◆ WHAT THE EXERCISE ASKS
Please repeat the records below exactly, skipping any pictures.

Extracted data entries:
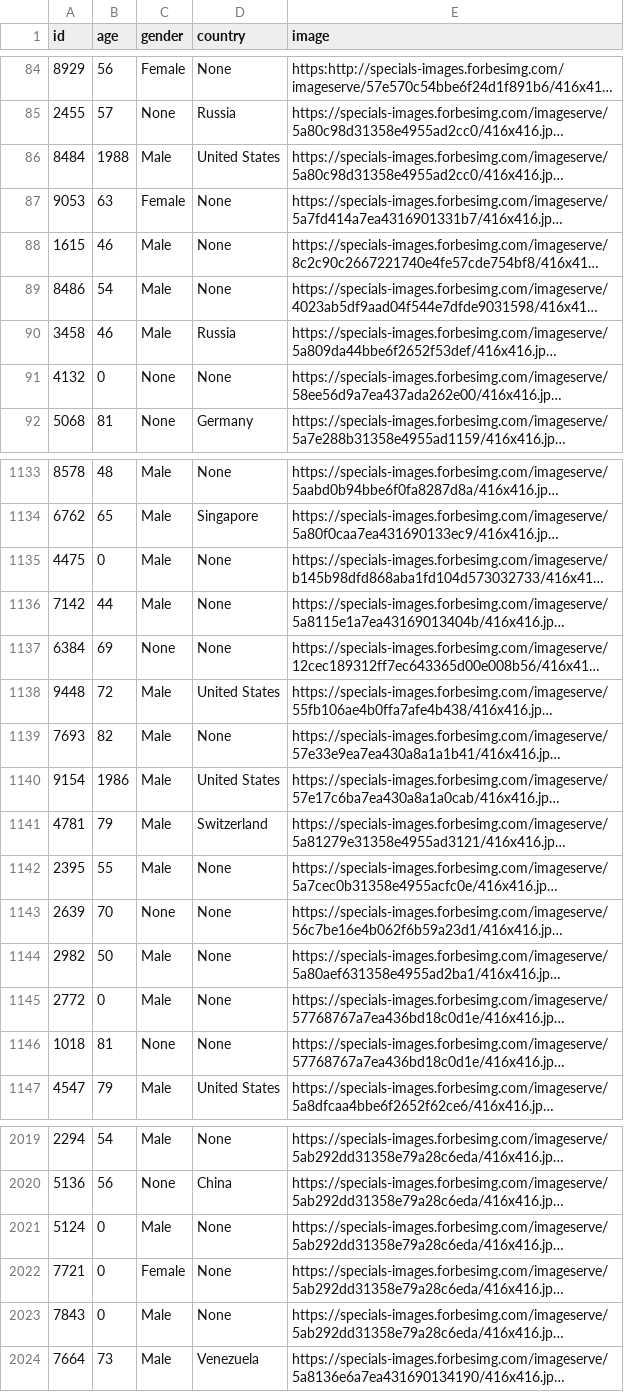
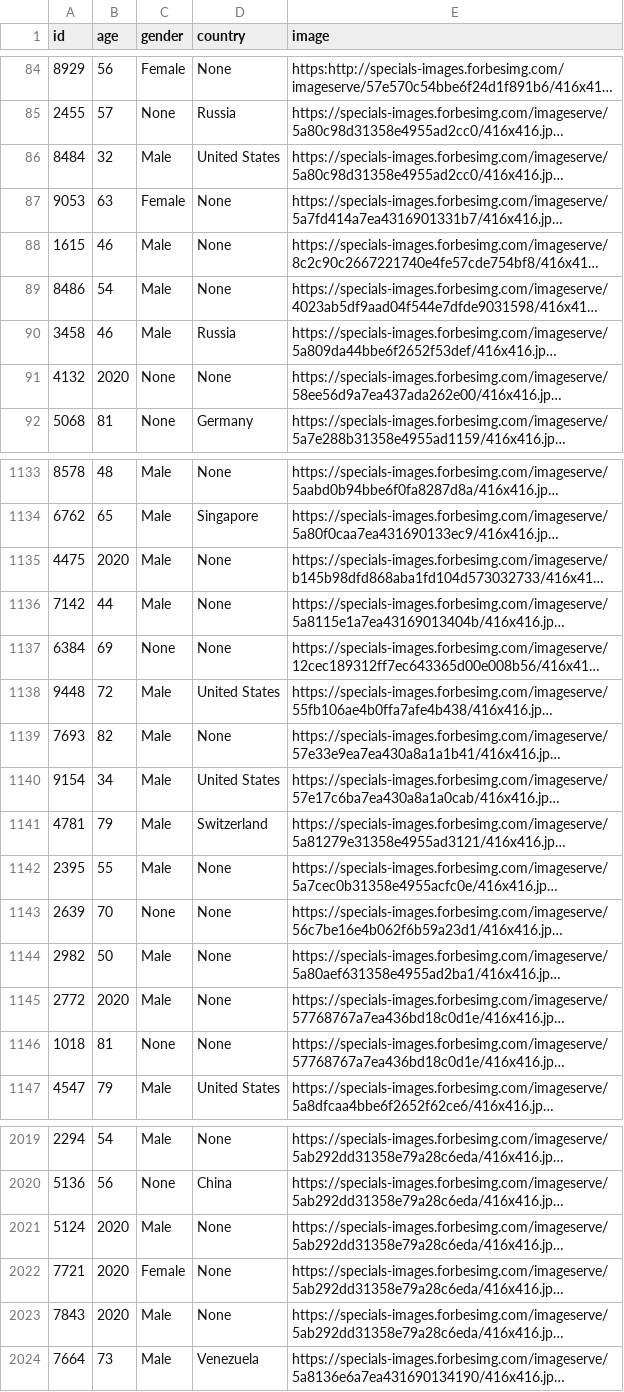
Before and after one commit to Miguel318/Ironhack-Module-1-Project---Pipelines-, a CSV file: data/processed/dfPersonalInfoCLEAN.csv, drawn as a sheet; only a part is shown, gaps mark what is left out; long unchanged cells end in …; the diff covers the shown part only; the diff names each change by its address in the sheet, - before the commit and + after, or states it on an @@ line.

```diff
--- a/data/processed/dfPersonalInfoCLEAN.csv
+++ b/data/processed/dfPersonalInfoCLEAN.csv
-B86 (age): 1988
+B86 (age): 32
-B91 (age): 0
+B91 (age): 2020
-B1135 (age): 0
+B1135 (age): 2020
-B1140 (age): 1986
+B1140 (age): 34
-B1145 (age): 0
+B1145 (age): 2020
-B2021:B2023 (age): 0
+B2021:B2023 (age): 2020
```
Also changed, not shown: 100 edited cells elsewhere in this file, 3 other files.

◆ ANSWER TO THE EXERCISE
Before and after one commit to Miguel318/Ironhack-Module-1-Project---Pipelines-, a CSV file: data/processed/dfPersonalInfoCLEAN.csv, drawn as a sheet; only a part is shown, gaps mark what is left out; long unchanged cells end in …; the diff covers the shown part only; the diff names each change by its address in the sheet, - before the commit and + after, or states it on an @@ line.

```diff
--- a/data/processed/dfPersonalInfoCLEAN.csv
+++ b/data/processed/dfPersonalInfoCLEAN.csv
-B86 (age): 1988
+B86 (age): 32
-B91 (age): 0
+B91 (age): 2020
-B1135 (age): 0
+B1135 (age): 2020
-B1140 (age): 1986
+B1140 (age): 34
-B1145 (age): 0
+B1145 (age): 2020
-B2021:B2023 (age): 0
+B2021:B2023 (age): 2020
```
Also changed, not shown: 100 edited cells elsewhere in this file, 3 other files.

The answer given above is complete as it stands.